_Exercise requirements_
The entries that follow must be written out exactly, without any of the pictures they contain.

_Records from a data collection_
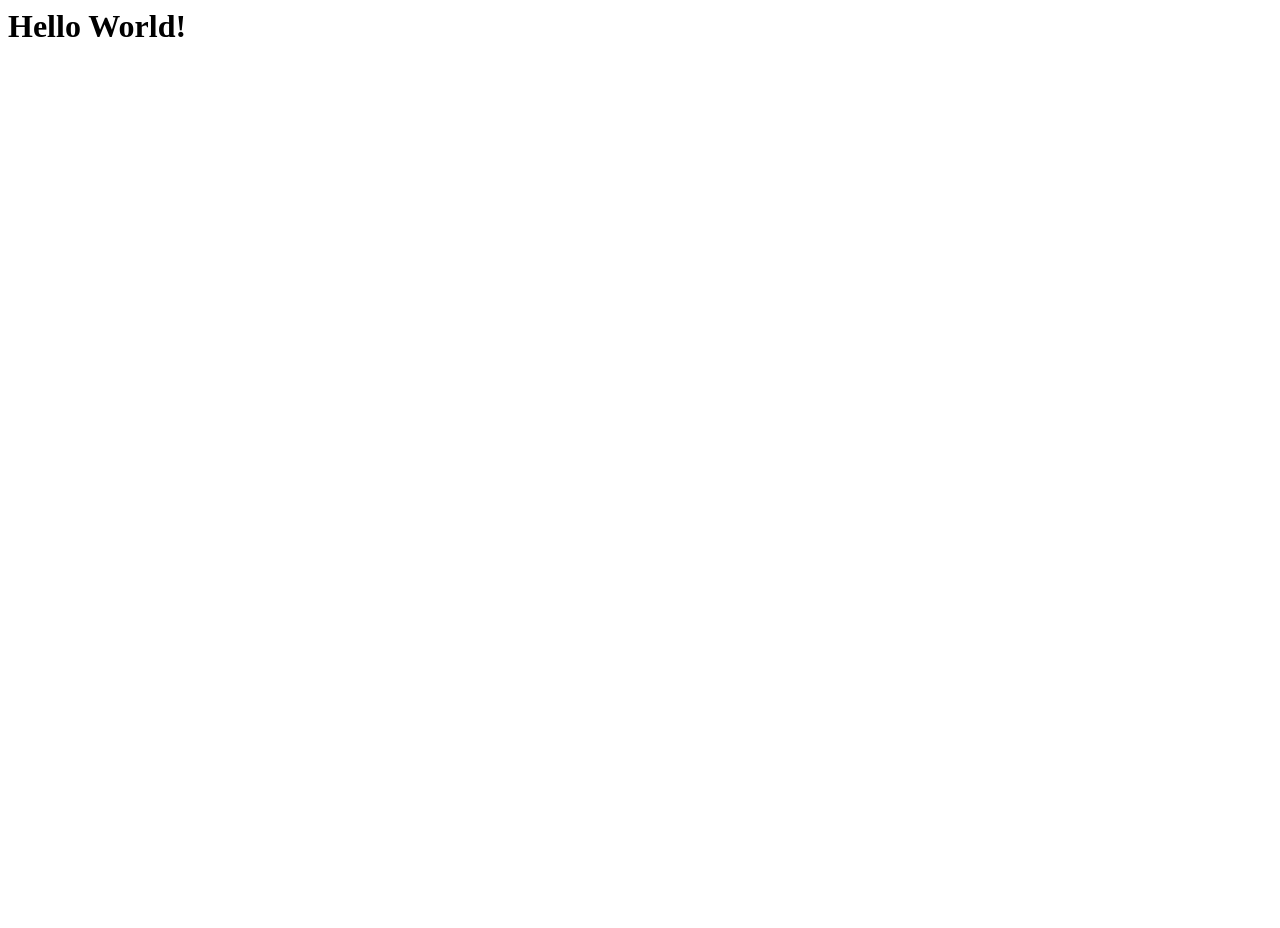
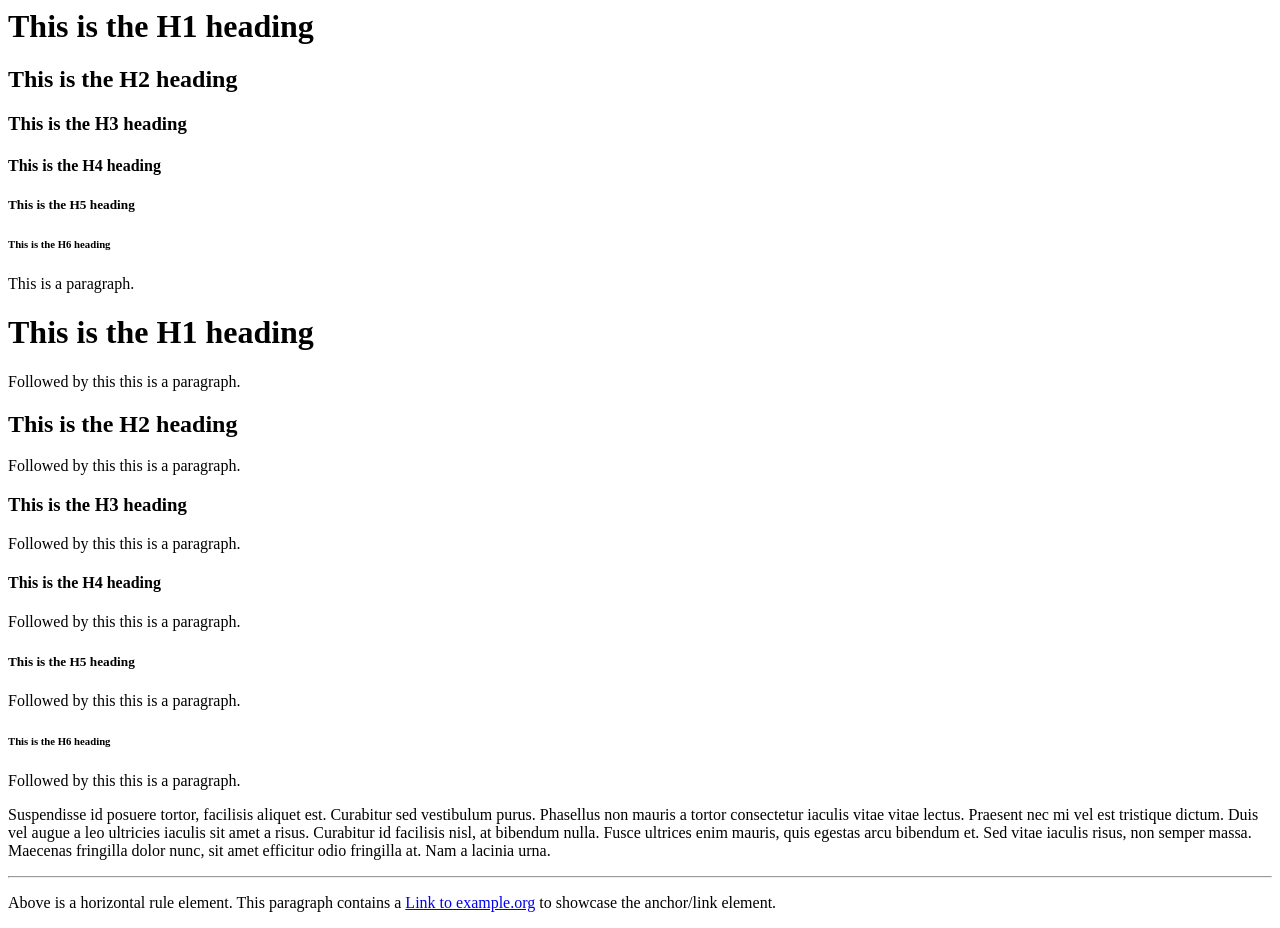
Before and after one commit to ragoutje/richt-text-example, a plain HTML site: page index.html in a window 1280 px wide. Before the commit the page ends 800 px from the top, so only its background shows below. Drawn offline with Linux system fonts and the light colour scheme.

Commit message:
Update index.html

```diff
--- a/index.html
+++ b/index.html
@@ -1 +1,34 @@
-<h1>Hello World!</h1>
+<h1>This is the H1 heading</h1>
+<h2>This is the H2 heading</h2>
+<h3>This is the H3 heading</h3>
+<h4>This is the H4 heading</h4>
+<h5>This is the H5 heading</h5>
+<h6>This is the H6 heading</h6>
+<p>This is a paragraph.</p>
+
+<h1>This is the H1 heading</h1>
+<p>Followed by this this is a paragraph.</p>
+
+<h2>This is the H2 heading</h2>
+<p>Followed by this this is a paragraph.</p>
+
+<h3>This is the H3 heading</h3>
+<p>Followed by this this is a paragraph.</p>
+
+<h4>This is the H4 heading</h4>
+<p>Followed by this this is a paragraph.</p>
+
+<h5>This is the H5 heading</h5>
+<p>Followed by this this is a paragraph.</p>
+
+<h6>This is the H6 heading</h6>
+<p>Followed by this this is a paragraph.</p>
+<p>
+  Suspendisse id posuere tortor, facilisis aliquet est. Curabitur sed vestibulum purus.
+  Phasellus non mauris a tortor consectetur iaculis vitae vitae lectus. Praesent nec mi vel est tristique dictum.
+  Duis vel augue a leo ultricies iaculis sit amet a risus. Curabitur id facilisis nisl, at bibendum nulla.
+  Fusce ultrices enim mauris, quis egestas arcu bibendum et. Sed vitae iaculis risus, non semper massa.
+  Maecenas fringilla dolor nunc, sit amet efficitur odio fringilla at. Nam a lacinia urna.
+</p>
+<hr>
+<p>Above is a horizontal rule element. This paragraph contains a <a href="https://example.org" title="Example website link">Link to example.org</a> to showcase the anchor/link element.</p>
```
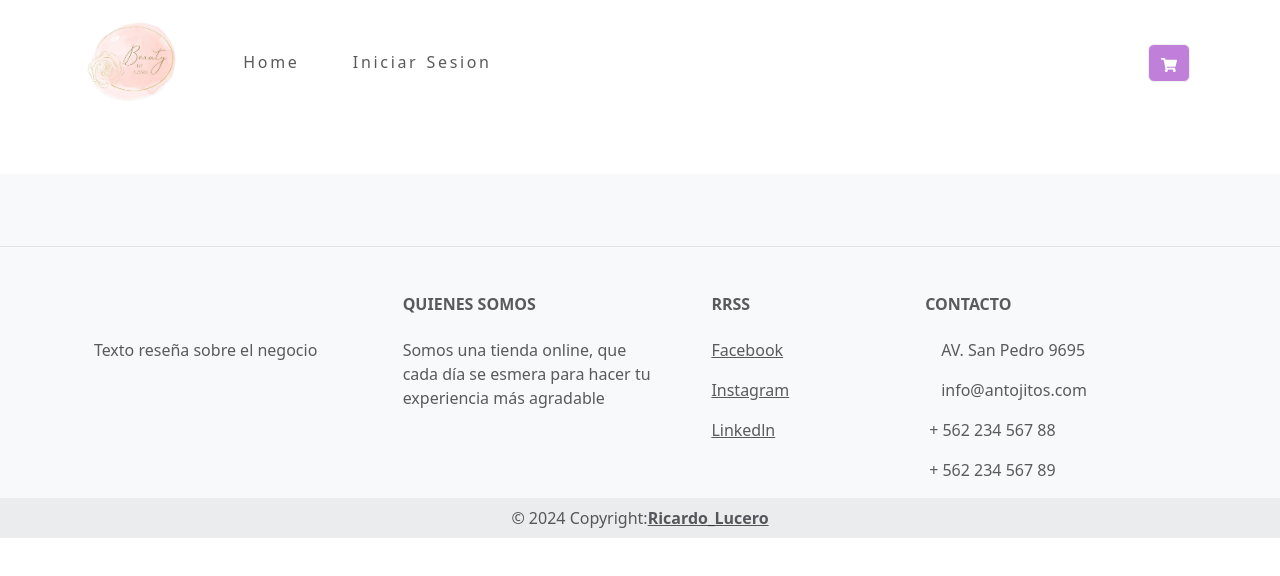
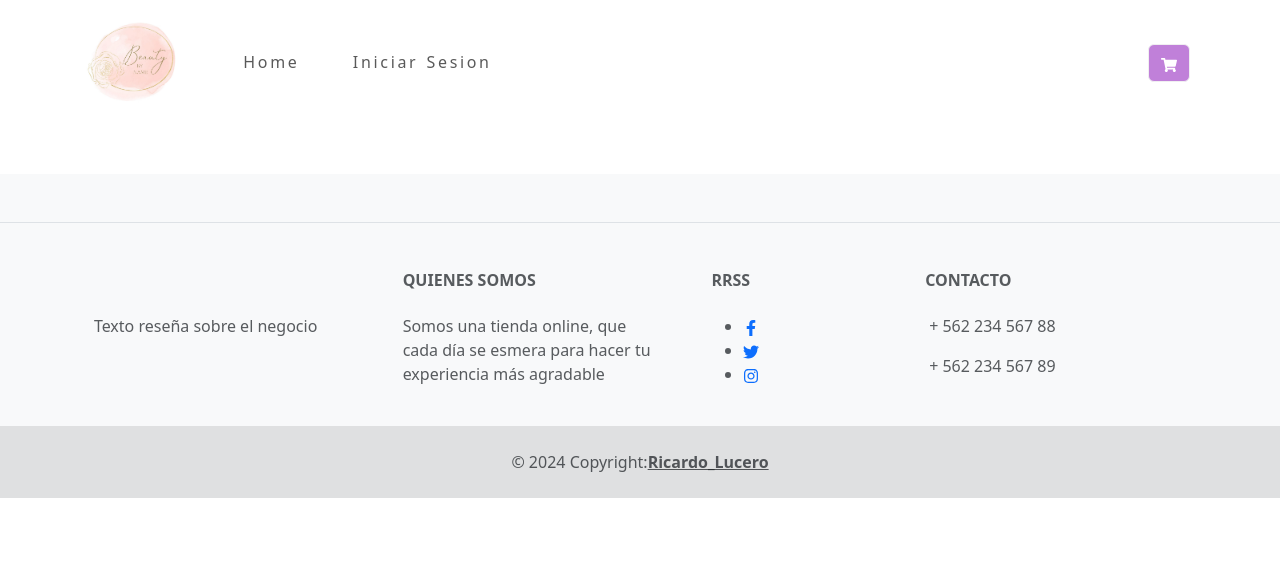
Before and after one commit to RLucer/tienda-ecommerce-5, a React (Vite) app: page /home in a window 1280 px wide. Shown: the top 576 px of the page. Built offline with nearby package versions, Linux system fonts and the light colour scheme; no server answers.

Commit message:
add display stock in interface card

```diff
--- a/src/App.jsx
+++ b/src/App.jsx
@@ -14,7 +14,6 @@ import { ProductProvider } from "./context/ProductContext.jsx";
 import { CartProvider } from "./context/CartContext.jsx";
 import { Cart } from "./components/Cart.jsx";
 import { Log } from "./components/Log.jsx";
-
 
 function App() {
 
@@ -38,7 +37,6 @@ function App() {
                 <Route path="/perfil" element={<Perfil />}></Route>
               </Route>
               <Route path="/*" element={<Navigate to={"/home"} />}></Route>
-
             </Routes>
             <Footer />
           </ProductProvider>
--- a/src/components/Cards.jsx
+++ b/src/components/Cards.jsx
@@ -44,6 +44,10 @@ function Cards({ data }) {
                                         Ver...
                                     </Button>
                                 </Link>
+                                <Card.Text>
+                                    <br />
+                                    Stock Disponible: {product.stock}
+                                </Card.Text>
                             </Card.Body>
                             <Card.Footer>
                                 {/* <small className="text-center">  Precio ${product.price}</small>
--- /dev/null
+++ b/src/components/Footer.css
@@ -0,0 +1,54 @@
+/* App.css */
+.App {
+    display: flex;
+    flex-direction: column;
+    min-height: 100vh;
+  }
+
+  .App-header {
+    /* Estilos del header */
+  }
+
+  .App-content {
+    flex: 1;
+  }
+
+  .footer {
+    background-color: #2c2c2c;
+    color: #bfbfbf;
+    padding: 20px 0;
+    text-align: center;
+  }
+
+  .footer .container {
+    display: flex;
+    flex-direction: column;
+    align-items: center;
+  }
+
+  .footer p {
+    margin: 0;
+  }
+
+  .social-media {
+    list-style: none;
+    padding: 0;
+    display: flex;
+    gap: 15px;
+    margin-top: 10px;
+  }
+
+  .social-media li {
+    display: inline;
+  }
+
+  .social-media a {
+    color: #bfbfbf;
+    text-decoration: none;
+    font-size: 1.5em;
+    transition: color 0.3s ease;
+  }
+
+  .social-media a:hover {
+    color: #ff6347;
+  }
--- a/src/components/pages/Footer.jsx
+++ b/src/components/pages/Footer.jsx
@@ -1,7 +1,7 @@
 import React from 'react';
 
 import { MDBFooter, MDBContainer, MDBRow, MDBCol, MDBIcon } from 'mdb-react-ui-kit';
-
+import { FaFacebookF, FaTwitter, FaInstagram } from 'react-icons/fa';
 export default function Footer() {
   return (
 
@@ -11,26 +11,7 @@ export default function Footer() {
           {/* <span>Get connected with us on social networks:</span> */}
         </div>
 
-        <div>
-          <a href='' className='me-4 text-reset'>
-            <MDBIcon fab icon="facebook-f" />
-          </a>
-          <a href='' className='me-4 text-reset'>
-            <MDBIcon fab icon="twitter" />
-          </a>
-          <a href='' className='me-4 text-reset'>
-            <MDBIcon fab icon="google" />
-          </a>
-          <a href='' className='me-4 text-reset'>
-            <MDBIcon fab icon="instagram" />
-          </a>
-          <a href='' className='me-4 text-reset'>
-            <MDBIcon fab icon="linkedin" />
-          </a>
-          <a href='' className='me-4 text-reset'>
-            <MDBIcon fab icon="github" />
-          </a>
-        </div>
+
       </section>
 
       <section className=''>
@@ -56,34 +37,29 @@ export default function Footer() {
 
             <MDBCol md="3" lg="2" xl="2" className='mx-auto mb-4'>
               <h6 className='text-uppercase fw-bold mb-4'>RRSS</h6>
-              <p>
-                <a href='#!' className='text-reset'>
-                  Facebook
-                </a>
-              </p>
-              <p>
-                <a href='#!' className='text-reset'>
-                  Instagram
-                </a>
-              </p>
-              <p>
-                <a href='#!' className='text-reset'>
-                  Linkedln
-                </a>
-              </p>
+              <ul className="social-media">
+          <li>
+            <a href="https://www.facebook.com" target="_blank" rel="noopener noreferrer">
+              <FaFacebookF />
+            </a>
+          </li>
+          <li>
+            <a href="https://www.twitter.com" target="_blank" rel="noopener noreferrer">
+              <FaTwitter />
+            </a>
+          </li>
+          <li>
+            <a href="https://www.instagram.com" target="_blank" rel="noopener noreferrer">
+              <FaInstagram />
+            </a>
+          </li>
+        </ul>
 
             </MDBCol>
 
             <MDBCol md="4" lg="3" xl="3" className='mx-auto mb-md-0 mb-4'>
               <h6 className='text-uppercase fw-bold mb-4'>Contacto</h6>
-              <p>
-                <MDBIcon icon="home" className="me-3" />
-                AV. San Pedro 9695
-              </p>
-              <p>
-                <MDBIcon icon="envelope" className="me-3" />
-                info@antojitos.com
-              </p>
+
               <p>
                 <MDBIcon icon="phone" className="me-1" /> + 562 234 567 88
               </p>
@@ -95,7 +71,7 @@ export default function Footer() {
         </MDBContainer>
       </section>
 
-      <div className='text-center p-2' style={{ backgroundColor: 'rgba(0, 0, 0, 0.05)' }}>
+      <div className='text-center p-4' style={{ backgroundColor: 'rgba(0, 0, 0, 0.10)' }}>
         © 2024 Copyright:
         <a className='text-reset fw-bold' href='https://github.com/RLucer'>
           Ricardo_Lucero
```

_Task output_
Before and after one commit to ragoutje/richt-text-example, a plain HTML site: page index.html in a window 1280 px wide. Before the commit the page ends 800 px from the top, so only its background shows below. Drawn offline with Linux system fonts and the light colour scheme.

Commit message:
Update index.html

```diff
--- a/index.html
+++ b/index.html
@@ -1 +1,34 @@
-<h1>Hello World!</h1>
+<h1>This is the H1 heading</h1>
+<h2>This is the H2 heading</h2>
+<h3>This is the H3 heading</h3>
+<h4>This is the H4 heading</h4>
+<h5>This is the H5 heading</h5>
+<h6>This is the H6 heading</h6>
+<p>This is a paragraph.</p>
+
+<h1>This is the H1 heading</h1>
+<p>Followed by this this is a paragraph.</p>
+
+<h2>This is the H2 heading</h2>
+<p>Followed by this this is a paragraph.</p>
+
+<h3>This is the H3 heading</h3>
+<p>Followed by this this is a paragraph.</p>
+
+<h4>This is the H4 heading</h4>
+<p>Followed by this this is a paragraph.</p>
+
+<h5>This is the H5 heading</h5>
+<p>Followed by this this is a paragraph.</p>
+
+<h6>This is the H6 heading</h6>
+<p>Followed by this this is a paragraph.</p>
+<p>
+  Suspendisse id posuere tortor, facilisis aliquet est. Curabitur sed vestibulum purus.
+  Phasellus non mauris a tortor consectetur iaculis vitae vitae lectus. Praesent nec mi vel est tristique dictum.
+  Duis vel augue a leo ultricies iaculis sit amet a risus. Curabitur id facilisis nisl, at bibendum nulla.
+  Fusce ultrices enim mauris, quis egestas arcu bibendum et. Sed vitae iaculis risus, non semper massa.
+  Maecenas fringilla dolor nunc, sit amet efficitur odio fringilla at. Nam a lacinia urna.
+</p>
+<hr>
+<p>Above is a horizontal rule element. This paragraph contains a <a href="https://example.org" title="Example website link">Link to example.org</a> to showcase the anchor/link element.</p>
```
Before and after one commit to RLucer/tienda-ecommerce-5, a React (Vite) app: page /home in a window 1280 px wide. Shown: the top 576 px of the page. Built offline with nearby package versions, Linux system fonts and the light colour scheme; no server answers.

Commit message:
add display stock in interface card

```diff
--- a/src/App.jsx
+++ b/src/App.jsx
@@ -14,7 +14,6 @@ import { ProductProvider } from "./context/ProductContext.jsx";
 import { CartProvider } from "./context/CartContext.jsx";
 import { Cart } from "./components/Cart.jsx";
 import { Log } from "./components/Log.jsx";
-
 
 function App() {
 
@@ -38,7 +37,6 @@ function App() {
                 <Route path="/perfil" element={<Perfil />}></Route>
               </Route>
               <Route path="/*" element={<Navigate to={"/home"} />}></Route>
-
             </Routes>
             <Footer />
           </ProductProvider>
--- a/src/components/Cards.jsx
+++ b/src/components/Cards.jsx
@@ -44,6 +44,10 @@ function Cards({ data }) {
                                         Ver...
                                     </Button>
                                 </Link>
+                                <Card.Text>
+                                    <br />
+                                    Stock Disponible: {product.stock}
+                                </Card.Text>
                             </Card.Body>
                             <Card.Footer>
                                 {/* <small className="text-center">  Precio ${product.price}</small>
--- /dev/null
+++ b/src/components/Footer.css
@@ -0,0 +1,54 @@
+/* App.css */
+.App {
+    display: flex;
+    flex-direction: column;
+    min-height: 100vh;
+  }
+
+  .App-header {
+    /* Estilos del header */
+  }
+
+  .App-content {
+    flex: 1;
+  }
+
+  .footer {
+    background-color: #2c2c2c;
+    color: #bfbfbf;
+    padding: 20px 0;
+    text-align: center;
+  }
+
+  .footer .container {
+    display: flex;
+    flex-direction: column;
+    align-items: center;
+  }
+
+  .footer p {
+    margin: 0;
+  }
+
+  .social-media {
+    list-style: none;
+    padding: 0;
+    display: flex;
+    gap: 15px;
+    margin-top: 10px;
+  }
+
+  .social-media li {
+    display: inline;
+  }
+
+  .social-media a {
+    color: #bfbfbf;
+    text-decoration: none;
+    font-size: 1.5em;
+    transition: color 0.3s ease;
+  }
+
+  .social-media a:hover {
+    color: #ff6347;
+  }
--- a/src/components/pages/Footer.jsx
+++ b/src/components/pages/Footer.jsx
@@ -1,7 +1,7 @@
 import React from 'react';
 
 import { MDBFooter, MDBContainer, MDBRow, MDBCol, MDBIcon } from 'mdb-react-ui-kit';
-
+import { FaFacebookF, FaTwitter, FaInstagram } from 'react-icons/fa';
 export default function Footer() {
   return (
 
@@ -11,26 +11,7 @@ export default function Footer() {
           {/* <span>Get connected with us on social networks:</span> */}
         </div>
 
-        <div>
-          <a href='' className='me-4 text-reset'>
-            <MDBIcon fab icon="facebook-f" />
-          </a>
-          <a href='' className='me-4 text-reset'>
-            <MDBIcon fab icon="twitter" />
-          </a>
-          <a href='' className='me-4 text-reset'>
-            <MDBIcon fab icon="google" />
-          </a>
-          <a href='' className='me-4 text-reset'>
-            <MDBIcon fab icon="instagram" />
-          </a>
-          <a href='' className='me-4 text-reset'>
-            <MDBIcon fab icon="linkedin" />
-          </a>
-          <a href='' className='me-4 text-reset'>
-            <MDBIcon fab icon="github" />
-          </a>
-        </div>
+
       </section>
 
       <section className=''>
@@ -56,34 +37,29 @@ export default function Footer() {
 
             <MDBCol md="3" lg="2" xl="2" className='mx-auto mb-4'>
               <h6 className='text-uppercase fw-bold mb-4'>RRSS</h6>
-              <p>
-                <a href='#!' className='text-reset'>
-                  Facebook
-                </a>
-              </p>
-              <p>
-                <a href='#!' className='text-reset'>
-                  Instagram
-                </a>
-              </p>
-              <p>
-                <a href='#!' className='text-reset'>
-                  Linkedln
-                </a>
-              </p>
+              <ul className="social-media">
+          <li>
+            <a href="https://www.facebook.com" target="_blank" rel="noopener noreferrer">
+              <FaFacebookF />
+            </a>
+          </li>
+          <li>
+            <a href="https://www.twitter.com" target="_blank" rel="noopener noreferrer">
+              <FaTwitter />
+            </a>
+          </li>
+          <li>
+            <a href="https://www.instagram.com" target="_blank" rel="noopener noreferrer">
+              <FaInstagram />
+            </a>
+          </li>
+        </ul>
 
             </MDBCol>
 
             <MDBCol md="4" lg="3" xl="3" className='mx-auto mb-md-0 mb-4'>
               <h6 className='text-uppercase fw-bold mb-4'>Contacto</h6>
-              <p>
-                <MDBIcon icon="home" className="me-3" />
-                AV. San Pedro 9695
-              </p>
-              <p>
-                <MDBIcon icon="envelope" className="me-3" />
-                info@antojitos.com
-              </p>
+
               <p>
                 <MDBIcon icon="phone" className="me-1" /> + 562 234 567 88
               </p>
@@ -95,7 +71,7 @@ export default function Footer() {
         </MDBContainer>
       </section>
 
-      <div className='text-center p-2' style={{ backgroundColor: 'rgba(0, 0, 0, 0.05)' }}>
+      <div className='text-center p-4' style={{ backgroundColor: 'rgba(0, 0, 0, 0.10)' }}>
         © 2024 Copyright:
         <a className='text-reset fw-bold' href='https://github.com/RLucer'>
           Ricardo_Lucero
```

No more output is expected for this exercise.